> Records supplied
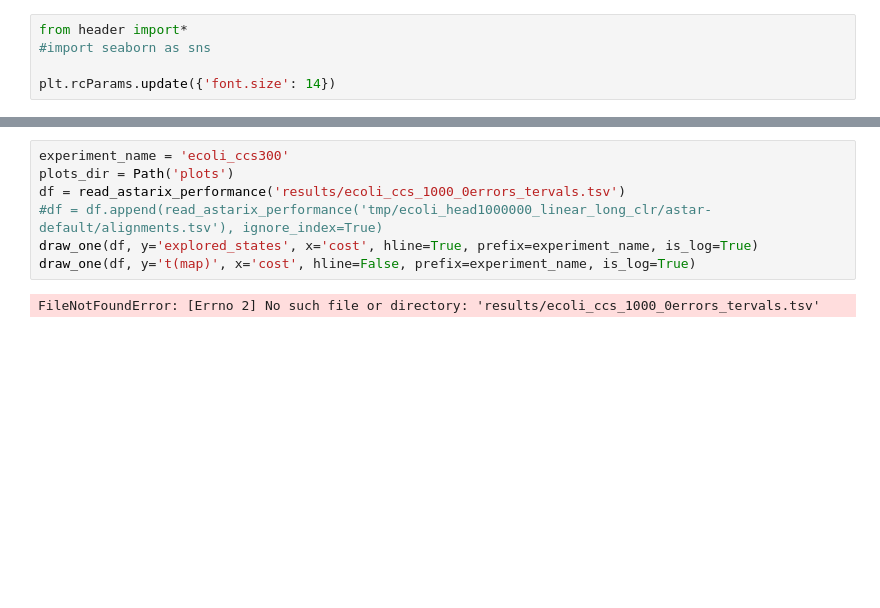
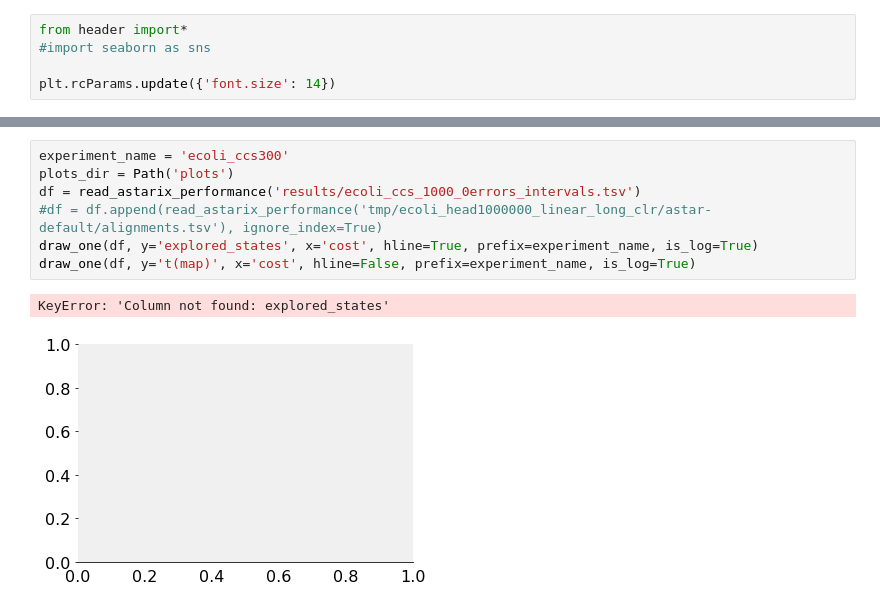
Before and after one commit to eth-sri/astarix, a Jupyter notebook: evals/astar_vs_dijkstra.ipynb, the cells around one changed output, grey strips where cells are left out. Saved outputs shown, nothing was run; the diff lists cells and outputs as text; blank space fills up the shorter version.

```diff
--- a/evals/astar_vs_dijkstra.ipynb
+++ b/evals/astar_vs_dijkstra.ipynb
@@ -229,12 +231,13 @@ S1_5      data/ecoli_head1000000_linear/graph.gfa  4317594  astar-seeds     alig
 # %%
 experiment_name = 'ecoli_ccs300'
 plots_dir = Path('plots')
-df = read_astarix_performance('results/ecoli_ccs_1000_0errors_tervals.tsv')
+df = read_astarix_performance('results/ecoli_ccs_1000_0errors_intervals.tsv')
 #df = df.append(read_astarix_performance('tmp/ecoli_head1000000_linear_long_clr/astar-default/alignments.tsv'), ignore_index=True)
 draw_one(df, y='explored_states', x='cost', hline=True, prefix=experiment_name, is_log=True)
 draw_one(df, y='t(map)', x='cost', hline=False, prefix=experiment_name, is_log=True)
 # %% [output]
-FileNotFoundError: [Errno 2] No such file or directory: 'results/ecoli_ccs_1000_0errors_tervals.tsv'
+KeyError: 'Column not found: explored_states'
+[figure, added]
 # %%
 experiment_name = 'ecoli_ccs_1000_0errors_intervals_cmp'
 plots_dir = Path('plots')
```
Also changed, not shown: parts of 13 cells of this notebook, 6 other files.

> Task directions
Please find every line in the listing that holds the string "shown" and copy it.

> Task answer
Before and after one commit to eth-sri/astarix, a Jupyter notebook: evals/astar_vs_dijkstra.ipynb, the cells around one changed output, grey strips where cells are left out. Saved outputs shown, nothing was run; the diff lists cells and outputs as text; blank space fills up the shorter version.
Also changed, not shown: parts of 13 cells of this notebook, 6 other files.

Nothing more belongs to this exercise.